“I was also the first to illustrate that cytoplasmic streaming does not drive cell-to-cell diffusion. Scientists had assumed that the purpose of streaming was to mix cell contents, required for cell-to-cell diffusion. I showed that when streaming has stopped, cell-to-cell diffusion continues as normal.”
Tucker, E. B. In press.
Cytoplasmic streaming and intercellular transport in staminal hairs of Setcreasea purpurea. In Membrane Transport in Plants and Fungi, University of Sydney.
Schwartz, A., W. H. Hu, E. B. Tucker, and S. M. Assmann. In press.
Inhibition of inward K+ channels and stomatal response by abscisic acid: An intracellular locus of phytohormone action. Proc. Nat. Acad. Sci.

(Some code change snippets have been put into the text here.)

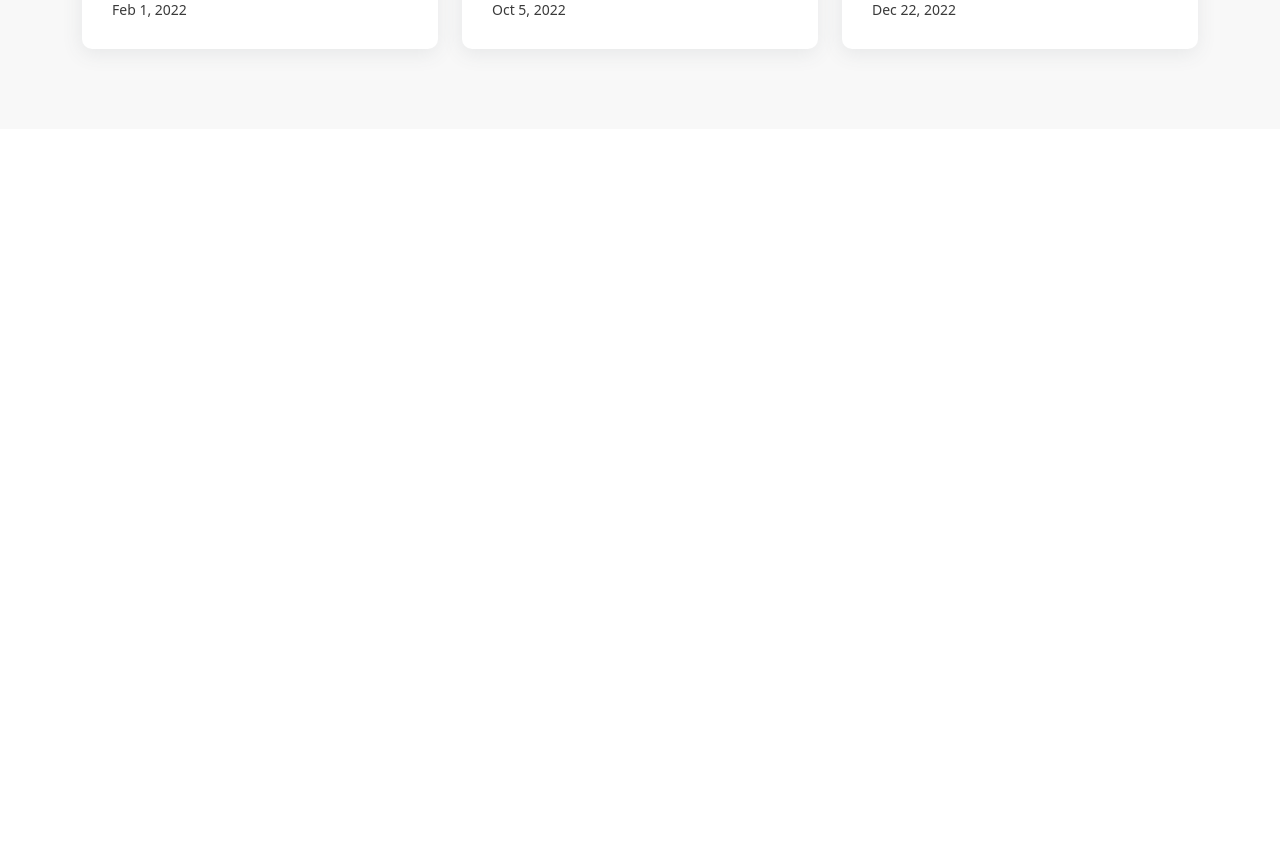
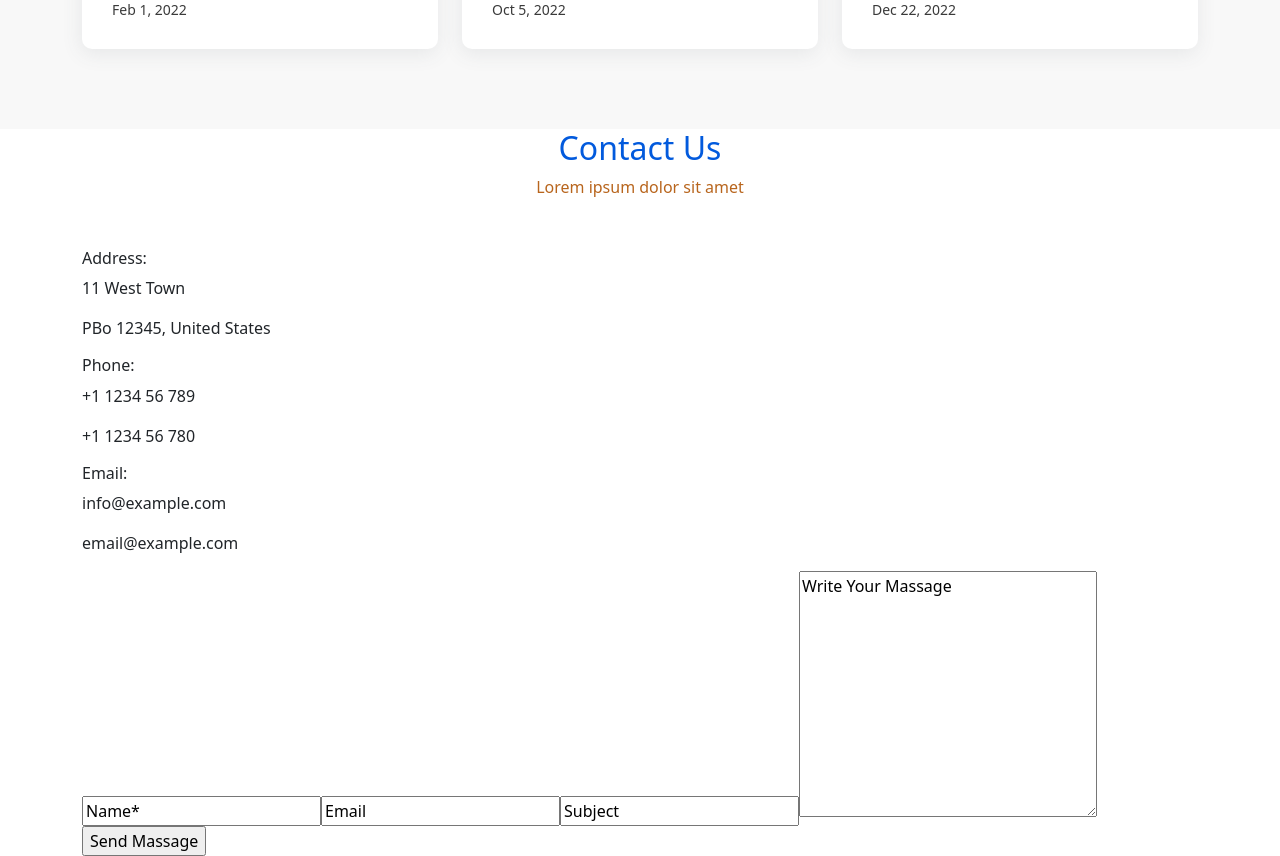
Before and after one commit to Hamza-1-0/Secondproject, a React (Vite) app: page / in a window 1280 px wide. Shown: the part 7500-8356 px from the top of the page. Before the commit the page ends 7629 px from the top, so only its background shows below. Built offline with nearby package versions, Linux system fonts and the light colour scheme.

Commit message:
Add header

```diff
--- /dev/null
+++ b/src/Components/Contact us/Contactus.jsx
@@ -0,0 +1,53 @@
+import { Col, Container, Row } from "react-bootstrap";
+import "./Contactus-style.css";
+
+const Contactus = () => {
+  return (
+    <div className="contact">
+      <h2 className="text-top">Contact Us</h2>
+      <p className="text-down">Lorem ipsum dolor sit amet</p>
+      <Container>
+        <Row>
+          <Col>
+            <div className="deatils">
+              <div className="adress">
+                <h6>Address:</h6>
+                <p>11 West Town</p>
+                <p>PBo 12345, United States</p>
+              </div>
+              <div className="phone">
+                <h6>Phone:</h6>
+                <p>+1 1234 56 789</p>
+                <p>+1 1234 56 780</p>
+              </div>
+              <div className="email">
+                <h6>Email:</h6>
+                <p>info@example.com</p>
+                <p>email@example.com</p>
+              </div>
+            </div>
+          </Col>
+        </Row>
+        <Row>
+          <Col>
+            <form action="">
+              <input type="text" value={"Name*"} />
+              <input type="email" name="" id="" value={"Email"} />
+              <input type="text" value={"Subject"} />
+              <textarea
+                name=""
+                id=""
+                cols="30"
+                rows="10"
+                value={"Write Your Massage"}
+              ></textarea>
+              <input type="button" value="Send Massage" />
+            </form>
+          </Col>
+        </Row>
+      </Container>
+    </div>
+  );
+};
+
+export default Contactus;
--- a/src/Screen/Home.jsx
+++ b/src/Screen/Home.jsx
@@ -11,6 +11,7 @@ import { useEffect, useState } from "react";
 import Team from "../Components/Team/Team";
 import Preview from "../Components/preview-contact/Preview";
 import Blog from "../Components/Blog/Blog";
+import Contactus from "../Components/Contact us/Contactus";
 
 const Home = () => {
   const [scroll, setScroll] = useState(0);
@@ -35,6 +36,7 @@ const Home = () => {
       <Team />
       <Preview />
       <Blog />
+      <Contactus />
     </>
   );
 };
```
Also changed, not shown: src/Components/Contact us/Contactus-style.css (added).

Tucker, E. B., and W. F. Boss. 1996
Mastoparan and IP3 induce Ca2+ oscillations and block intercellular diffusion. Pp. 108-111. Third International Workshop on Basic and Applied Research in Plasmodesmatal Biology. Zichron-Yakov, Israel.
Tucker, E. B. 1994.
Women in Science and Engineering. Pp. 43-53. Rethinking the Disciplines: Biology. The CUNY Academy for the Humanities and Sciences.
Tucker, E. B. 1993.
Azide treatment enhances cell-to-cell diffusion in staminal hairs of Setcreasea purpurea. Protoplasma, 174: 45-47.
Tucker, E. B., and J. E. Tucker. 1993.
Cell-to-cell selectivity in staminal hairs of Setcreasea purpurea. Protoplasma, 174: 36044. Lee, H. J., E. B
Tucker, R. C. Crain, and Y. Lee. 1993.
Stomatal opening is induced in epidermal peels of Commelina communis L by GTP(-S or pertussis toxin. Plant Physiol., 102: 95-100.